= Exercise material =
· · · · · · ·

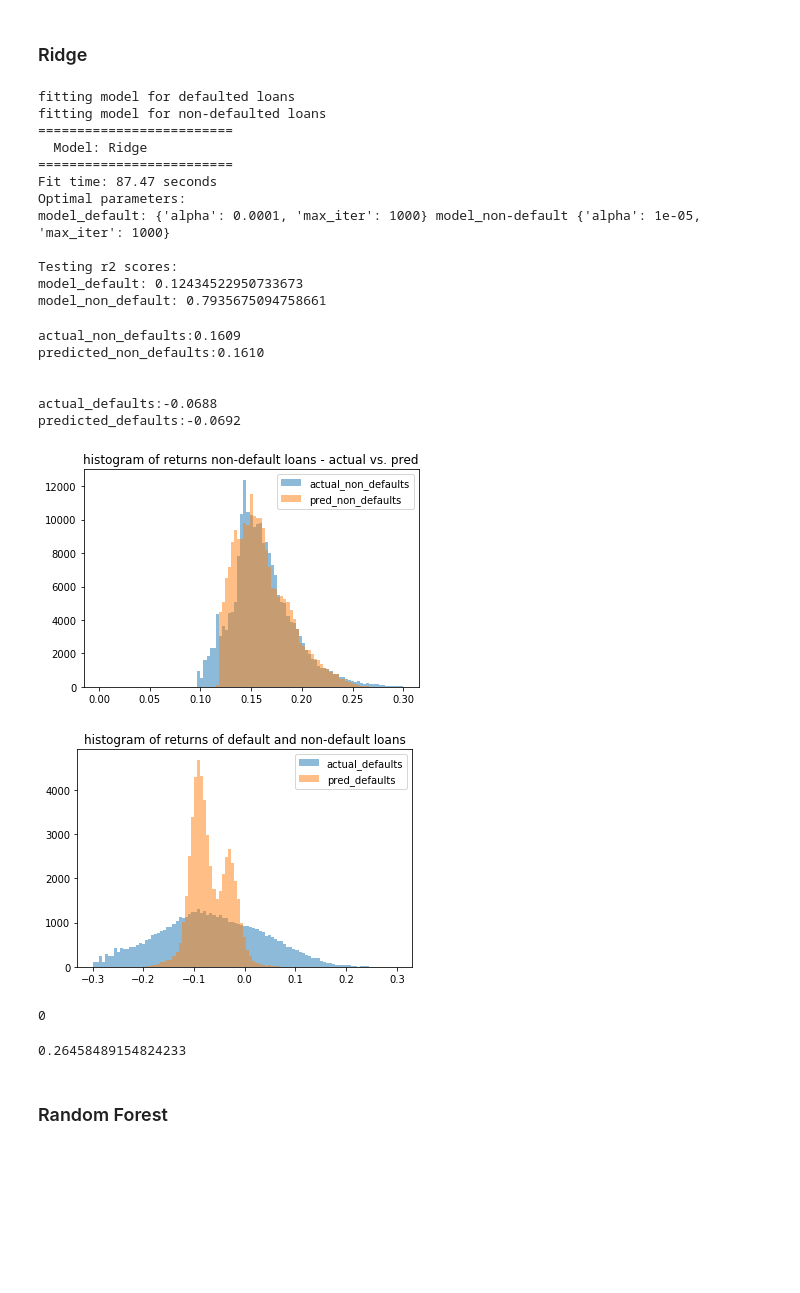
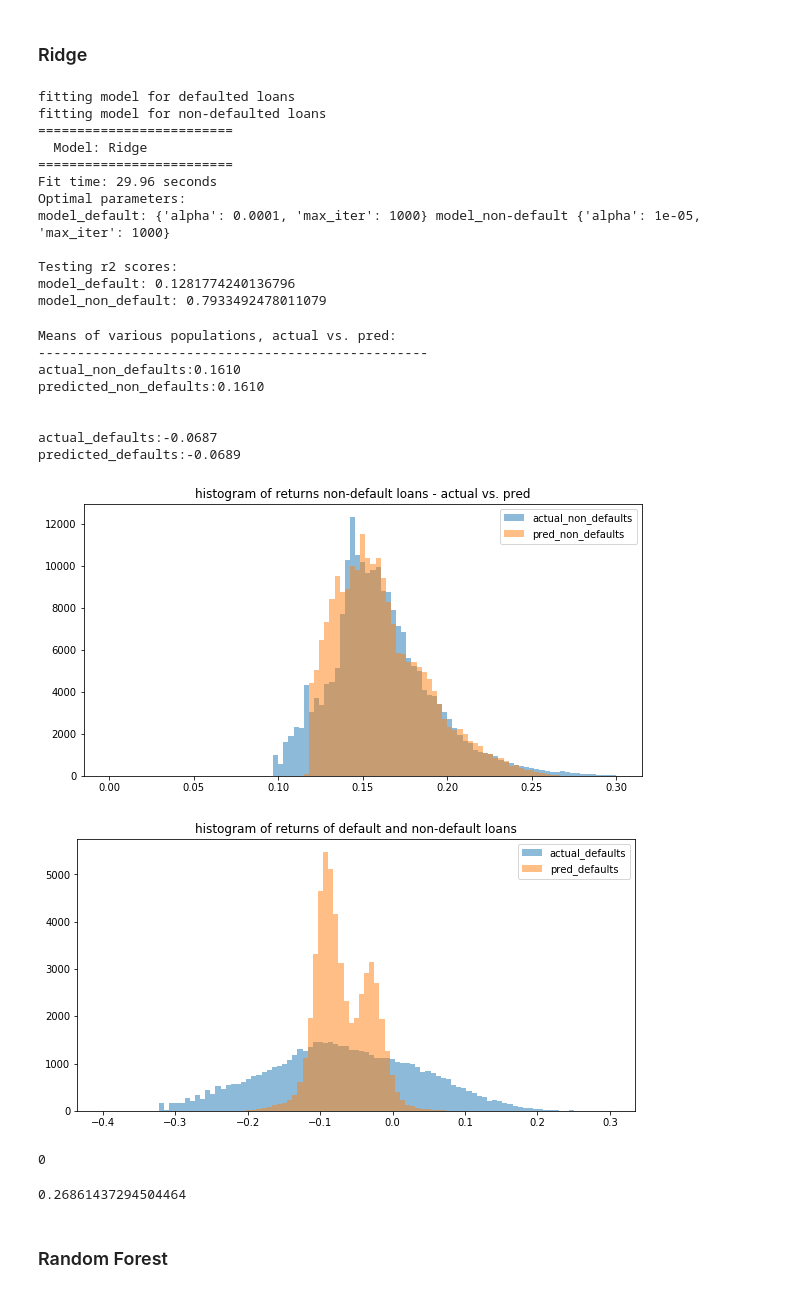
Before and after one commit to simondyates/Lending-Club, a Jupyter notebook: Robert/LC_modelling.ipynb, the cells around one changed output. Cells and saved outputs as stored; diff of their text form; code cells hidden in the pictures; blank space fills up the shorter version.

```diff
--- a/Robert/LC_modelling.ipynb
+++ b/Robert/LC_modelling.ipynb
@@ -12,6 +14,6 @@ from sklearn.metrics import accuracy_score, classification_report, roc_auc_score
 # %%
 #read in the pre-processed training and test set from Dmitri's notebook
-X_train = pd.read_csv("data/X_train_random_1592271085.csv")
-Y_train = pd.read_csv("data/Y_train_random_1592271085.csv")
-X_test = pd.read_csv("data/X_test_random_1592271085.csv")
-Y_test = pd.read_csv("data/Y_test_random_1592271085.csv")
+X_train = pd.read_csv("data/X_train_random_1592420882.csv")
+Y_train = pd.read_csv("data/Y_train_random_1592420882.csv")
+X_test = pd.read_csv("data/X_test_random_1592420882.csv")
+Y_test = pd.read_csv("data/Y_test_random_1592420882.csv")
@@ -340,13 +347,13 @@ fitting model for non-defaulted loans
 =========================
   Model: Ridge
 =========================
-Fit time: 87.47 seconds
+Fit time: 29.96 seconds
 Optimal parameters:
 model_default: {'alpha': 0.0001, 'max_iter': 1000} model_non-default {'alpha': 1e-05, 'max_iter': 1000}
 
 Testing r2 scores:
-model_default: 0.12434522950733673
-model_non_default: 0.7935675094758661
+model_default: 0.1281774240136796
+model_non_default: 0.7933492478011079
 # %%
 list_ids, returns_non_defaults = zip(*reg_ridge['predicted_non_default_return'])
 list_ids, returns_defaults = zip(*reg_ridge['predicted_default_return'])
@@ -354,18 +361,22 @@ list_ids, returns_defaults = zip(*reg_ridge['predicted_default_return'])
 actual_defaults  = my_Y_test.loc[(my_Y_test._good == 0),['annualized_returns']]
 actual_non_defaults = my_Y_test.loc[(my_Y_test._good == 1),['annualized_returns']]
 # %%
+print("Means of various populations, actual vs. pred:")
+print("-"*50)
 print(f'actual_non_defaults:{np.mean(actual_non_defaults.annualized_returns):.4f}')
 print(f'predicted_non_defaults:{np.mean(returns_non_defaults):.4f}')
 print("\n")
 print(f'actual_defaults:{np.mean(actual_defaults.annualized_returns):.4f}')
 print(f'predicted_defaults:{np.mean(returns_defaults):.4f}')
 # %% [output]
-actual_non_defaults:0.1609
+Means of various populations, actual vs. pred:
+--------------------------------------------------
+actual_non_defaults:0.1610
 predicted_non_defaults:0.1610
 
 
-actual_defaults:-0.0688
-predicted_defaults:-0.0692
+actual_defaults:-0.0687
+predicted_defaults:-0.0689
 # %%
 bins = np.linspace(-0., 0.3, 100)
 
@@ -377,17 +388,17 @@ pyplot.legend(loc='upper right')
 pyplot.title("histogram of returns non-default loans - actual vs. pred")
 pyplot.show()
 # %% [output]
-[figure, old version]
+[figure, new version]
 # %%
-bins = np.linspace(-0.3, 0.3, 100)
+bins = np.linspace(-0.4, 0.3, 100)
 
 pyplot.hist(actual_defaults.annualized_returns,  bins, alpha=0.5, label='actual_defaults')
 pyplot.hist(returns_defaults,  bins, alpha=0.5, label='pred_defaults')
 pyplot.legend(loc='upper right')
 pyplot.title("histogram of returns of default and non-default loans")
 pyplot.show()
 # %% [output]
-[figure, old version]
+[figure, new version]
 # %%
 np.sum(returns_non_defaults * actual_non_defaults.annualized_returns<0)
 # %% [output]
@@ -395,4 +406,4 @@ np.sum(returns_non_defaults * actual_non_defaults.annualized_returns<0)
 # %%
 (np.sum(returns_defaults * actual_defaults.annualized_returns<0))/actual_defaults.shape[0]
 # %% [output]
-0.26458489154824233
+0.26861437294504464
```
Also changed, not shown: parts of 32 cells of this notebook.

· · · · · · ·

Show the lines of the material that contain the word "bins".

 bins = np.linspace(-0., 0.3, 100)
-bins = np.linspace(-0.3, 0.3, 100)
+bins = np.linspace(-0.4, 0.3, 100)
 pyplot.hist(actual_defaults.annualized_returns,  bins, alpha=0.5, label='actual_defaults')
 pyplot.hist(returns_defaults,  bins, alpha=0.5, label='pred_defaults')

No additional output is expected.